The old expression “variety is the spice of life” is right on the money with regards to food storage. We are accustomed to massive numbers of choices at the typical grocery store. We could eat cuisine from a different culture every night of the week just in prepackaged food alone.
We will want to be able to recreate some of that from our own food storage. The key is stocking spices alongside those buckets and bags. Oftentimes, I put a 1 pound canister of salt in with the popcorn bags or spices like cilantro, cumin, and chili powder in with the beans.
There is another perk to storing spices- many of them have wonderful health benefits. In this series, I want to share some of the things I have learned. I am focusing on cinnamon this time.
A Little History
Cinnamon comes from a small tree originally native to present-day Sri Lanka. It was mentioned in Chinese writings as far back as 2800 B.C. It has been so highly prized that wars have taken place to secure a monopoly on its production and distribution. At different times, the Portuguese, Dutch, French, and English have all controlled it. The monopoly was lost when it began to be grown in other regions. In the first century, Pliny the Elder recorded that cinnamon commanded a price 15 times the value of silver by weight!
In recent years, several studies have been conducted to determine possible health benefits of consuming cinnamon. It is very high in health-promoting antioxidants. It has been shown to lower the “bad cholesterol” and regulate blood sugar, making it helpful for people with Type II Diabetes. It is also said to be helpful in preventing blood clots. It is said to be anti-inflammatory.
Some studies have shown that cinnamon helped alleviate yeast infections in people with medication-resistant strains. Researches in Maryland found it reduced the proliferation of some types of cancer cells.
Combined with honey and taken daily, it was found to alleviate arthritis pain and make moving around easier for those taking it. Many claim it improves brain function, not just by eating it, but also by smelling it.
It acts as a natural food preservative when added to food in storage because it inhibits bacterial growth. Some studies show it also has anti-parasitical, anti-viral, and anti-fungal properties too. It has even shown some promise in inhibiting E. coli.

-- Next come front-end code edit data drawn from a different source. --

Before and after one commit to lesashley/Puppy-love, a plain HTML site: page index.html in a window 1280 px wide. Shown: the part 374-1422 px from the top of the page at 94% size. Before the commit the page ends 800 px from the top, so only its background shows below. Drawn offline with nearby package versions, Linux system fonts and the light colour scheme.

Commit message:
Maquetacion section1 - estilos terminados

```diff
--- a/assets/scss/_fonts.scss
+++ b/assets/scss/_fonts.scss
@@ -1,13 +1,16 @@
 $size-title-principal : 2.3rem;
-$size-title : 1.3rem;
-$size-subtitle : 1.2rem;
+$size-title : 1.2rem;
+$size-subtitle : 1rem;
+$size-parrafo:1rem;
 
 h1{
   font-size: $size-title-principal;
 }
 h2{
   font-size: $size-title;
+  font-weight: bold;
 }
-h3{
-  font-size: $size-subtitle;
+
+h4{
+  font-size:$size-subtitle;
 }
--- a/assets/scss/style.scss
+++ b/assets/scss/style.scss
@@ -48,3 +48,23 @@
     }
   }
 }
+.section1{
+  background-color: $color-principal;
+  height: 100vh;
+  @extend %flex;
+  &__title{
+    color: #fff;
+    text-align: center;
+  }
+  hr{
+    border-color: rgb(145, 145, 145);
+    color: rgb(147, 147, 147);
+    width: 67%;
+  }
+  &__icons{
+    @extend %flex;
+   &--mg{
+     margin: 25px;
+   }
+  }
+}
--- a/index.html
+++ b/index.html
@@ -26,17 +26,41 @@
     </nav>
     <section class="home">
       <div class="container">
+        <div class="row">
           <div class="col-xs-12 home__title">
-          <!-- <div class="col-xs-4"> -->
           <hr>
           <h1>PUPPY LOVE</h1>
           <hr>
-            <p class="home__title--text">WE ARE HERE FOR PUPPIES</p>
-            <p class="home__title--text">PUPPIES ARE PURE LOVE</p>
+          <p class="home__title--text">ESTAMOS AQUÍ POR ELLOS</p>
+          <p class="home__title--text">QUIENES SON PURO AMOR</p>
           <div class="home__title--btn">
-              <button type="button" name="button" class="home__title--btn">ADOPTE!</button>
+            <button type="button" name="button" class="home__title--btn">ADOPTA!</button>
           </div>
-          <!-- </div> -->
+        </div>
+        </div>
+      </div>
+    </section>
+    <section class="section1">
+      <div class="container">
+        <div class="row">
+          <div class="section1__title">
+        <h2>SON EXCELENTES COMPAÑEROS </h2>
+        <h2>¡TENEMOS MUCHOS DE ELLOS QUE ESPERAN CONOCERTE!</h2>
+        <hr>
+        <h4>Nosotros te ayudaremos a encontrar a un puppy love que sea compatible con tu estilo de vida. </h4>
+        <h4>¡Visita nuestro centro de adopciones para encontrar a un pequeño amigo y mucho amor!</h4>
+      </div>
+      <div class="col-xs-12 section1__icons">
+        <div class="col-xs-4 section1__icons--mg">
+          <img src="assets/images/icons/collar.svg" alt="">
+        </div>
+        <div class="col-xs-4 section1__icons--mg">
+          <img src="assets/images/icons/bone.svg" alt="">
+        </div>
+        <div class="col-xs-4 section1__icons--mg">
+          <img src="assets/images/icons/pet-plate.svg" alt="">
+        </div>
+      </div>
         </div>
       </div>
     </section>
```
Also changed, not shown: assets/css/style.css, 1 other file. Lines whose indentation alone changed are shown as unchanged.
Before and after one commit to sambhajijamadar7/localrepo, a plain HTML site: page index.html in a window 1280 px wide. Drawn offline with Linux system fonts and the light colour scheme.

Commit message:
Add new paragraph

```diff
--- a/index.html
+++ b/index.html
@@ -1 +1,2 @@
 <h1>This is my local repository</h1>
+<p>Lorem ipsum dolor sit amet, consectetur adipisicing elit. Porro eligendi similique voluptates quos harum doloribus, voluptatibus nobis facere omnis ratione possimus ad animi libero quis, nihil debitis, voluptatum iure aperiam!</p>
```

In traditional Chinese medicine, it is prescribed for a variety of ailments. It is used for fighting colds, intestinal gas and upset, respiratory problems, and painful menstrual periods. It is also believed to improve energy levels and circulation to the extremities.
It is a good source of manganese, iron, fiber, and calcium. Oh yeah, and it tastes really good!
I don’t mention these things as medical advice to you, but to spark your interest in learning more for yourself. Cinnamon can be an irritant to the skin (some of our toddlers have gotten red blotches on their faces where they have smeared it until it is washed off), but reactions are usually mild.
Taking massive quantities may be harmful to your liver or even toxic. Because of its blood thinning effect, cinnamon should not be ingested in large amounts by people taking Coumadin or other similar medications. As is always the case, pregnant women should be especially careful with what they eat.
The disclaimers aside, don’t you just want to run into the kitchen and make some cinnamon rolls?!